Right off the bat we need to be able to embrace the fact that we have to juggle deadlines, resources, and expectations, and we need to make sure we do it all within budget and on time.

What’s the most important lesson you’ve learned about planning?

You have to do the job with grace, but you also have to be agile. It’s an interesting dance we do, trying to be graceful and juggle things at the same time.

Have you experienced a calamity before or during an event?

Once we were working on a client’s general session meeting and we needed to set up computers and other equipment when we were pushed back twelve hours. Knowing we also had our keynotes arriving in a few hours for rehearsal, I had to come up with a plan. I had an adjacent room set up next to the general session to replicate exactly what the stage would look like, with a small riser, AV, confidence monitor, and live microphones for the participants. We also noticed, as with many events, there were a number of presentation slide changes. We quickly scheduled our PowerPoint designers to work in shifts so that they could make the necessary changes in real time with the keynote speaker.

Any words of wisdom for planners?

I once worked on a program where Billie Jean King was the keynote speaker. She arrived late in the evening. I greeted her when her car pulled up, and gave her her room key, a bottle of water, and a packet of information about the program. She asked who was planning the event and I said I was one of the key planners, but that it takes a village to pull off an event like this. She asked how it was going, and I said “It’s going well, and we wanted to make sure everyone has a good time.”

Then she said something I will never forget: “Pressure is a privilege. It only comes to those who earn it.” I keep that saying on my desk now, and I have a copy at home, too. It’s so humbling because it’s correct. We are very privileged to do what we do, so we need to look at the pressure with a different mindset.

What makes an event special to you?

Knowing we’ve looked at every step in the customer journey, from the save-the-date, to the post-event, and mapped everything out so we can identify any gaps and hopefully get in front of them. That means rehearsing a check-in time and timing how long it takes someone to scan badges to enter a meeting, for example. If people will be in a room with a crescent rounds arrangement and they didn’t request that, can they still see the stage? Do we need to bring in different monitors?

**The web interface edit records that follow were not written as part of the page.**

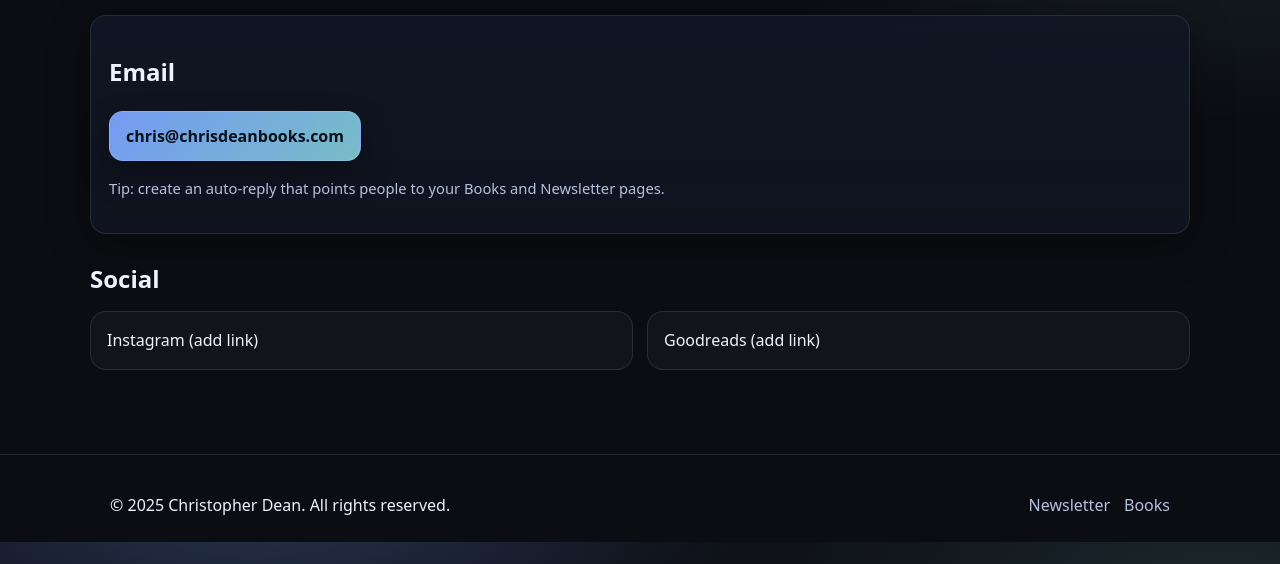
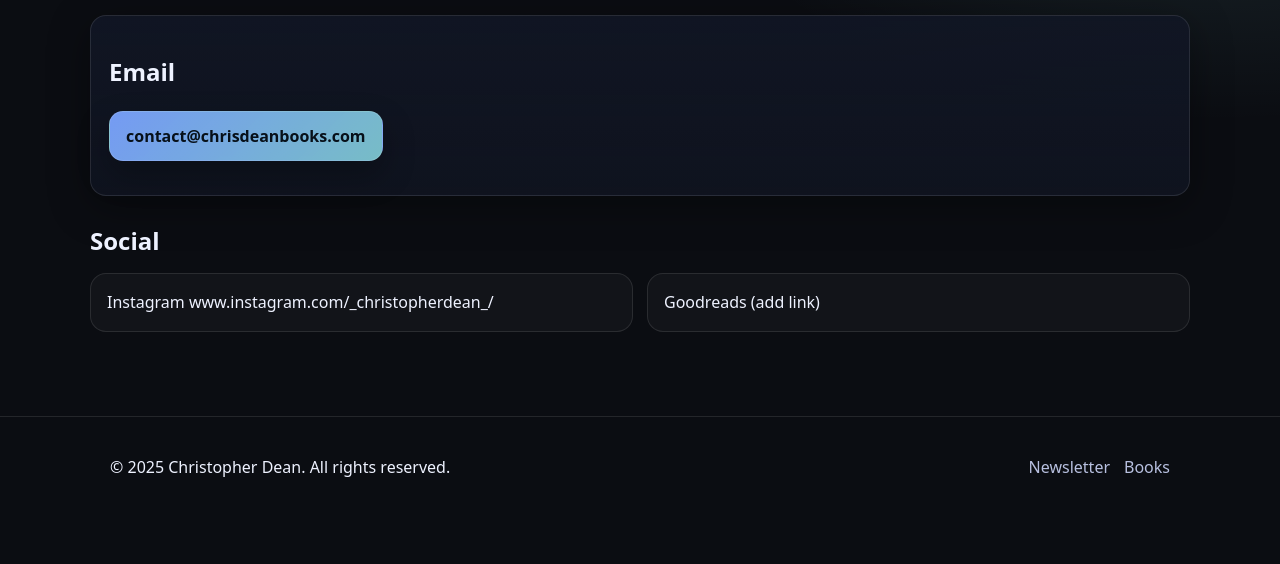
Before and after one commit to Windex91/chrisdeanbooks, a plain HTML site: page contact.html in a window 1280 px wide. Shown: the part 258-822 px from the top of the page. After the commit the page ends 800 px from the top, so only its background shows below. Drawn offline with Linux system fonts and the light colour scheme.

Commit message:
Update contact.html

```diff
--- a/contact.html
+++ b/contact.html
@@ -45,15 +45,15 @@
     <section class="card pad">
       <h2>Email</h2>
       <p>
-        <a class="btn" href="mailto:chris@chrisdeanbooks.com">chris@chrisdeanbooks.com</a>
+        <a class="btn" href="mailto:contact@chrisdeanbooks.com">contact@chrisdeanbooks.com</a>
       </p>
-      <p class="fineprint">Tip: create an auto‑reply that points people to your Books and Newsletter pages.</p>
+      <p class="fineprint"></p>
     </section>
 
     <section class="section">
       <h2>Social</h2>
       <div class="grid grid--2">
-        <a class="panel" href="#" rel="me nofollow">Instagram (add link)</a>
+        <a class="panel" href="#" rel="me nofollow">Instagram www.instagram.com/_christopherdean_/</a>
         <a class="panel" href="#" rel="me nofollow">Goodreads (add link)</a>
       </div>
     </section>
```
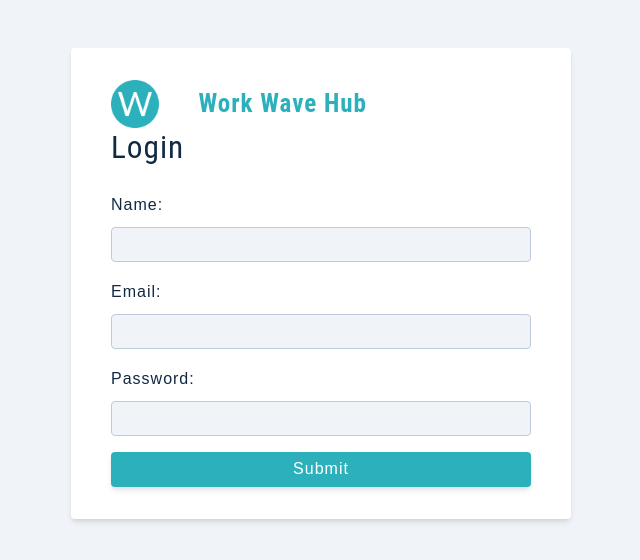
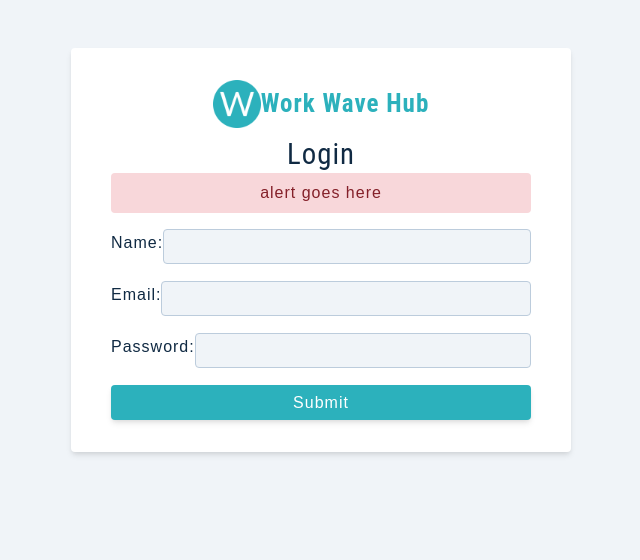
Before and after one commit to mdcodelab/jobs-platform-MERN-app, a React (Create React App) app in the folder client/: page /register in a window 1280 px wide. Shown: the top 560 px of the page, without its empty margins (319-959 px from the left). Built offline with nearby package versions, Linux system fonts and the light colour scheme.

Commit message:
Alert component

```diff
--- /dev/null
+++ b/client/src/components/Alert.js
@@ -0,0 +1,17 @@
+import React from 'react';
+import styled from "styled-components";
+
+function Alert() {
+  return (
+    <Wrapper className="alert alert-danger">
+      alert goes here
+    </Wrapper>
+  );
+}
+
+const Wrapper = styled.div`
+text-align: center;
+`;
+
+
+export default Alert;
--- a/client/src/components/Logo.js
+++ b/client/src/components/Logo.js
@@ -4,28 +4,36 @@ import logo from "../assets/images/logo.png";
 
 function Logo() {
   return (
-    <Wrapper className="logo__content">
-      <img src={logo} alt="work wave hub" className="logo"></img>
-      <h4>Work Wave Hub</h4>
+    <Wrapper>
+      <div className="logo__content">
+        <img src={logo} alt="work wave hub" className="logo"></img>
+        <h4>Work Wave Hub</h4>
+      </div>
     </Wrapper>
   );
 }
 
 const Wrapper = styled.div`
+width: 100%;
+
+  .logo__content {
     width: 10rem;
-    height: 6rem;
+    height: 3rem;
     display: flex;
+    align-items: center;
     height: 100%;
     width: 16rem;
     align-items: center;
     justify-content: space-between;
+    margin: 0 auto;
+  }
 
-  img {
+  .logo__content img {
     width: 3rem;
     height: 3rem;
   }
 
-  h4 {
+  .logo__content h4 {
     color: var(--primary-500);
     margin: 0;
     font-weight: bold;
--- a/client/src/pages/Register.js
+++ b/client/src/pages/Register.js
@@ -1,7 +1,8 @@
 import React from 'react';
 import styled from "styled-components";
 import Logo from "../components/Logo.js";
-import FormRow from "../components/FormRow.js";
+import FormRow from '../components/FormRow.js';
+import Alert from "../components/Alert.js"
 
 function Register() {
 
@@ -9,7 +10,8 @@ function Register() {
         name: "",
         email: "",
         password: "",
-        isMember: true
+        isMember: false,
+        showAlert: true
     }
 
     const[values, setValues]=React.useState(initialState);
@@ -17,12 +19,13 @@ function Register() {
 
     function handleChange (e) {
         let newValues = e.target.value;
-        //console.log(newValues);
+        console.log(newValues);
         setValues(newValues);
     }
 
     function handleSubmit (e) {
         e.preventDefault();
+        //console.log(e.target);
     }
 
     function getLabel(name) {
@@ -40,17 +43,30 @@ function Register() {
       <form className="form" onSubmit={handleSubmit}>
         <Logo></Logo>
         <h3>Login</h3>
+        {values.showAlert && (<Alert></Alert>)}
         <FormRow type="text" value={values.name} name="name" onChange={handleChange} getLabel={getLabel}></FormRow>
         <FormRow type="email" value={values.email} name="email" onChange={handleChange} getLabel={getLabel}></FormRow>
         <FormRow type="password" value={values.password} name="password" onChange={handleChange} getLabel={getLabel}></FormRow>
         <button type="submit" className="btn btn-block">Submit</button>
+        <div>
+        </div>
       </form>
     </Wrapper>
   );
 }
 
 const Wrapper = styled.div`
+h3 {
+    text-align: center;
+    font-size: 1.8rem;
+    margin-top: 0.5rem;
+    margin-bottom: 0;
+}
 
+.form div {
+    display: flex;
+    justify-content: center;
+}
 `;
 
 export default Register;
```
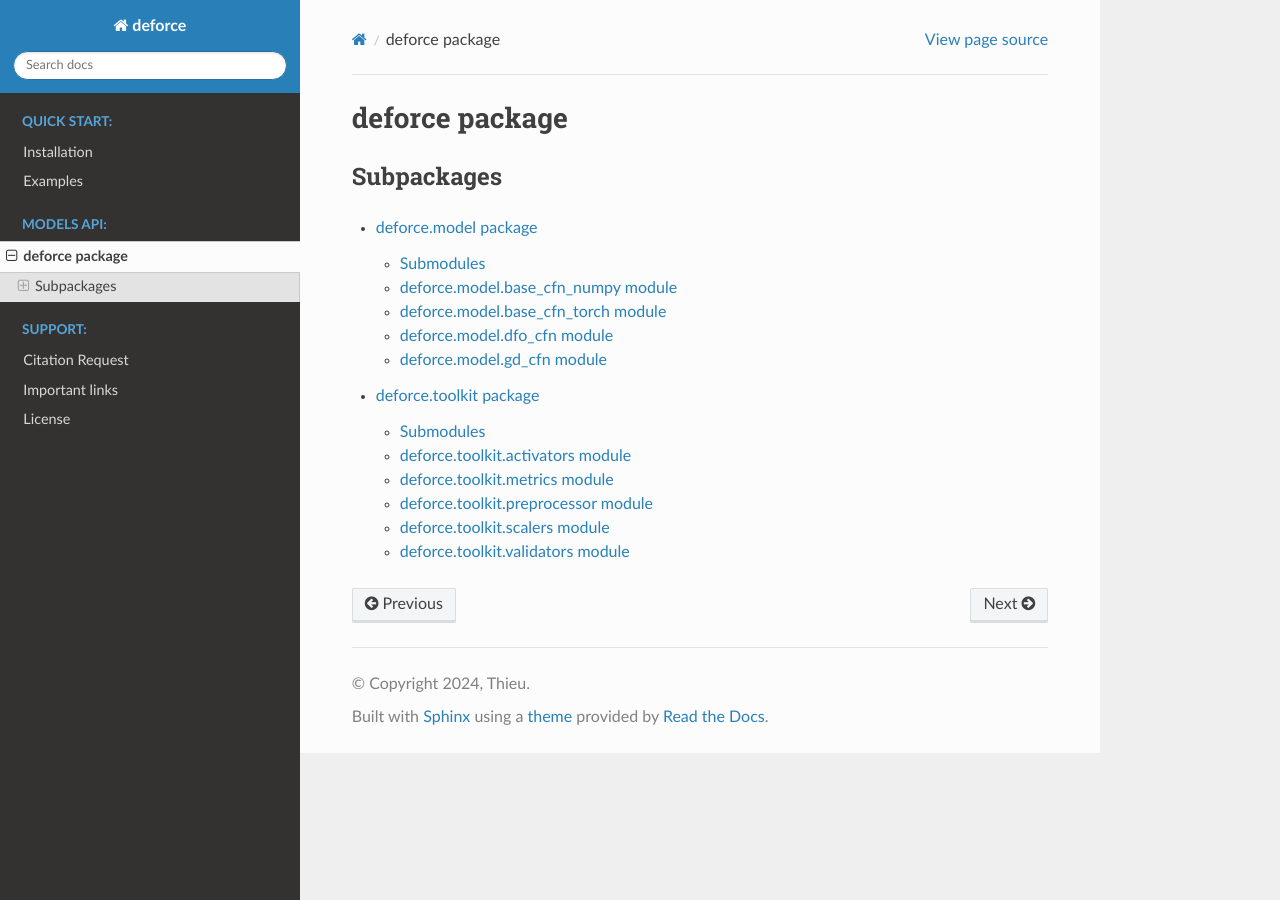
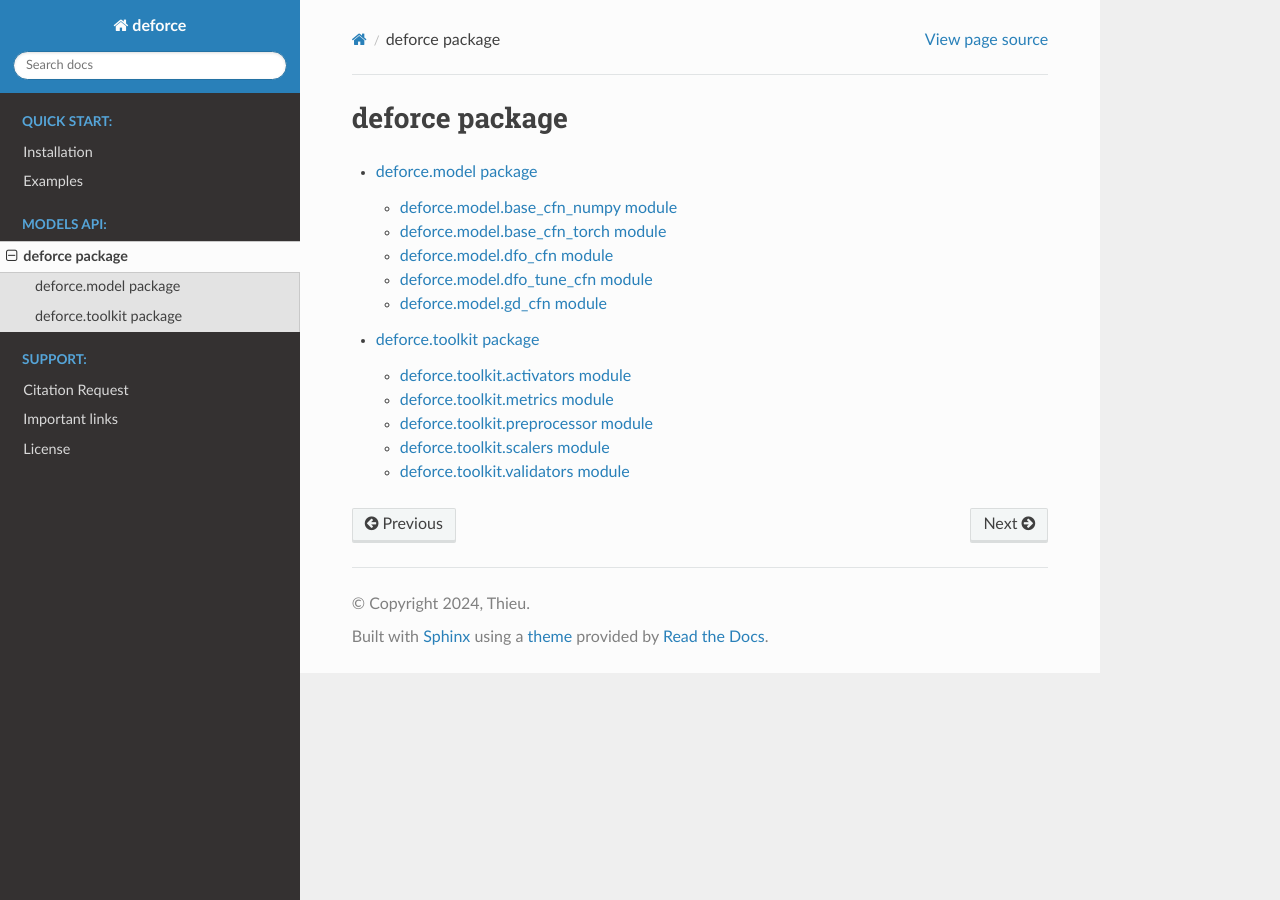
Before and after one commit to thieu1995/deforce, a Sphinx documentation site: the page built from docs/source/pages/deforce.rst, in a window 1280 px wide. Built offline with Sphinx 7.4.7 and the Read the Docs theme 2.0.0, drawn with Linux system fonts in a browser that asks for light colours.

Commit message:
Update docs

```diff
--- a/docs/source/pages/deforce.model.rst
+++ b/docs/source/pages/deforce.model.rst
@@ -1,8 +1,5 @@
 deforce.model package
 =====================
-
-Submodules
-----------
 
 deforce.model.base\_cfn\_numpy module
 -------------------------------------
@@ -28,6 +25,14 @@ deforce.model.dfo\_cfn module
    :undoc-members:
    :show-inheritance:
 
+deforce.model.dfo\_tune\_cfn module
+-----------------------------------
+
+.. automodule:: deforce.model.dfo_tune_cfn
+   :members:
+   :undoc-members:
+   :show-inheritance:
+
 deforce.model.gd\_cfn module
 ----------------------------
 
--- a/docs/source/pages/deforce.rst
+++ b/docs/source/pages/deforce.rst
@@ -1,8 +1,5 @@
 deforce package
 ===============
-
-Subpackages
------------
 
 .. toctree::
    :maxdepth: 4
--- a/docs/source/pages/deforce.toolkit.rst
+++ b/docs/source/pages/deforce.toolkit.rst
@@ -1,8 +1,5 @@
 deforce.toolkit package
 =======================
-
-Submodules
-----------
 
 deforce.toolkit.activators module
 ---------------------------------
```
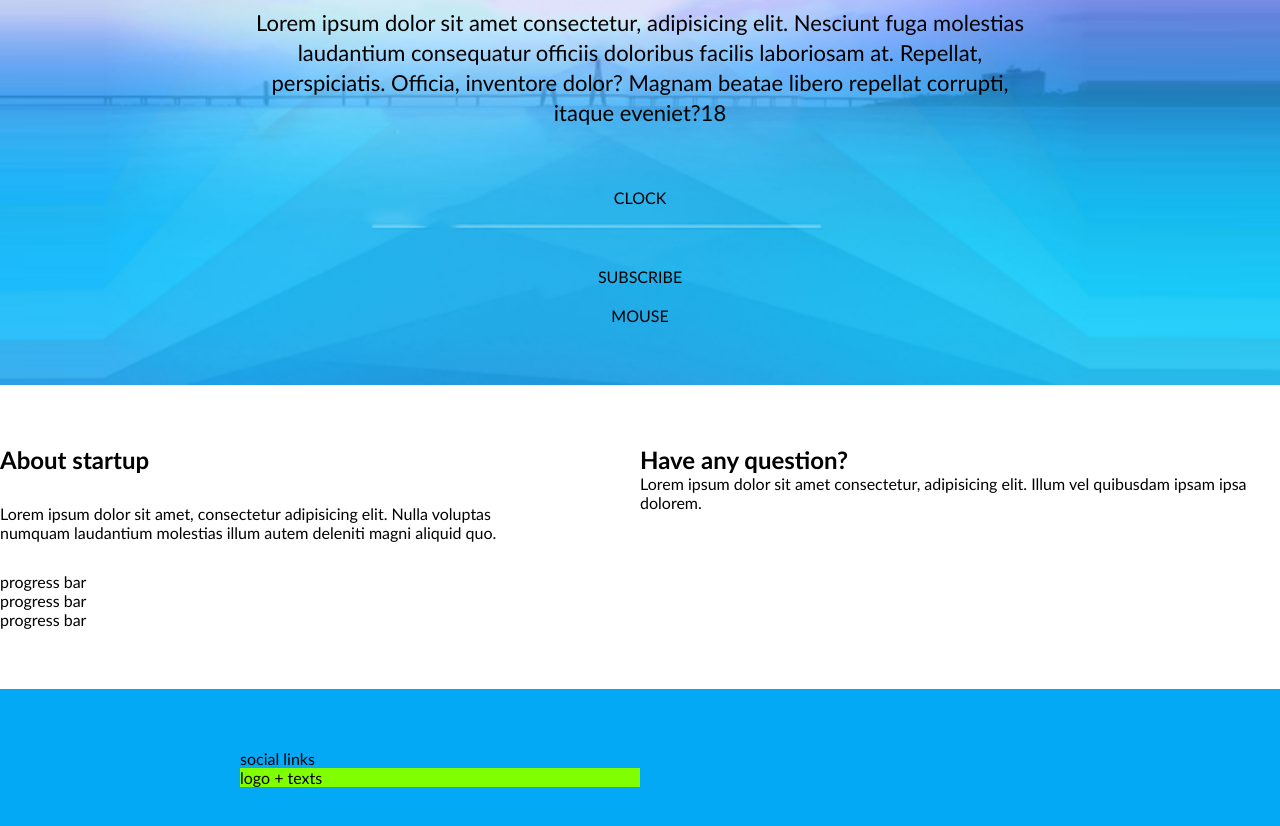
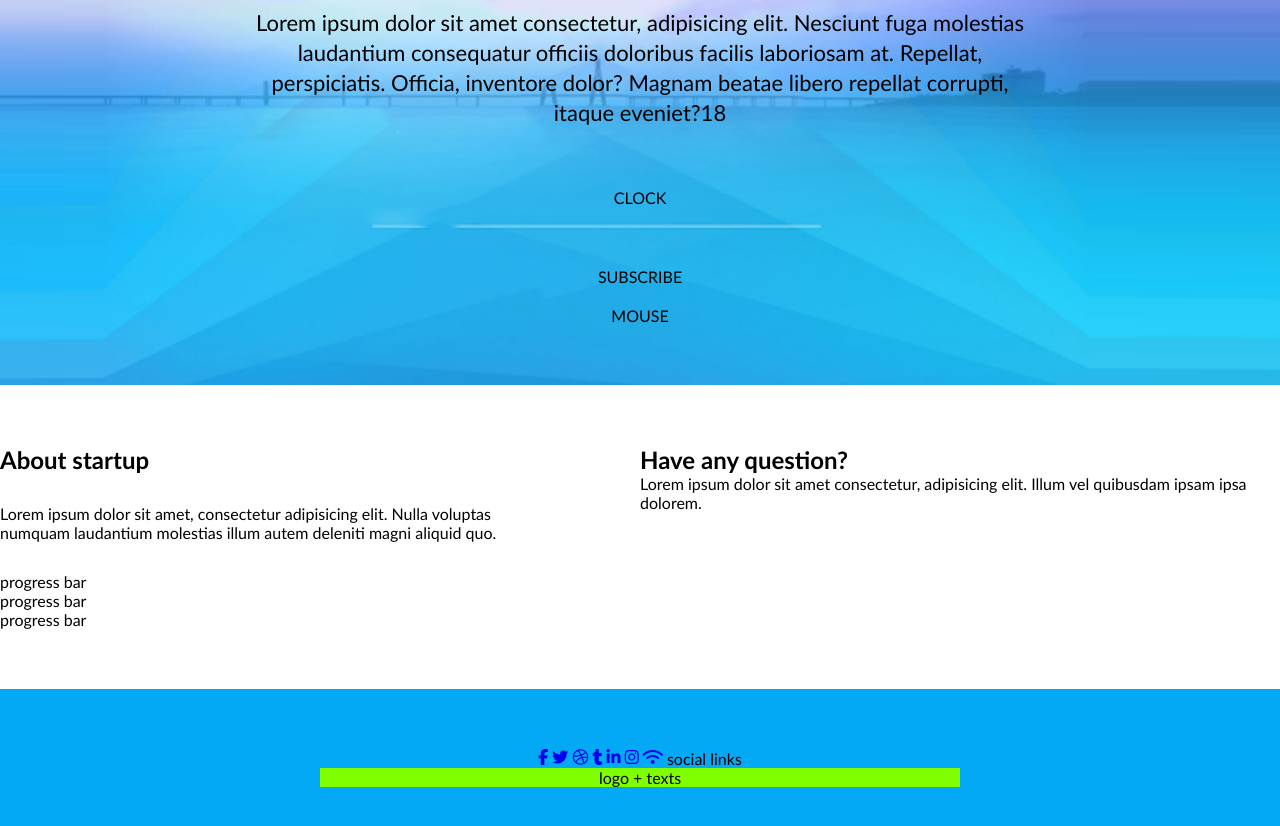
Before and after one commit to IgnasKazenas/5-coming-soon, a plain HTML site: page index.html in a window 1280 px wide. Shown: the part 234-1060 px from the top of the page. Drawn offline with Linux system fonts and the light colour scheme.

Commit message:
added social icons

```diff
--- a/css/main.css
+++ b/css/main.css
@@ -68,13 +68,18 @@
 
 .row {
     display: inline-block;
-    width: 800px;
-    margin-left: calc((100% - 800px) / 2);
+    width: 100%;
+    text-align: center;
+    /* margin-left: calc((100% - 800px) / 2); */
 }
     .socials {
         display: inline-block;
         width: 50%;
     }
+        a {
+            text-decoration: none;
+            text-align: center;
+        }
     .texts {
         display: inline-block;
         width: 50%;
--- a/index.html
+++ b/index.html
@@ -8,7 +8,7 @@
     <!-- RESET CSS -->
     <link rel="stylesheet" href="./css/reset.css">
     <!-- 3rd Party -->
-
+    <script src="https://kit.fontawesome.com/0883a8d33e.js" crossorigin="anonymous"></script>
     <!-- CSS components -->
     <link rel="stylesheet" href="./css/button.css">
     <link rel="stylesheet" href="./css/form.css">
@@ -61,12 +61,13 @@
     <footer class="container bg-blue">
         <div class="row">
             <div class="socials">
-                <a href="#" class="fb"></a>
-                <a href="#" class="twitter"></a>
-                <a href="#" class="dribble"></a>
-                <a href="#"></a>
-                <a href="#"></a>
-                <a href="#"></a>
+                <a href="#" class="fab fa-facebook-f"></a>
+                <a href="#" class="fab fa-twitter"></a>
+                <a href="#" class="fab fa-dribbble"></a>
+                <a href="#" class="fab fa-tumblr"></a>
+                <a href="#" class="fab fa-linkedin-in"></a>
+                <a href="#" class="fab fa-instagram"></a>
+                <a href="#" class="fas fa-wifi"></a>
                 social links
             </div>
             <div class="texts">
```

I love when things come together, but whether they move flawlessly or not, I love knowing we’ve at least thought about and tested the client journey.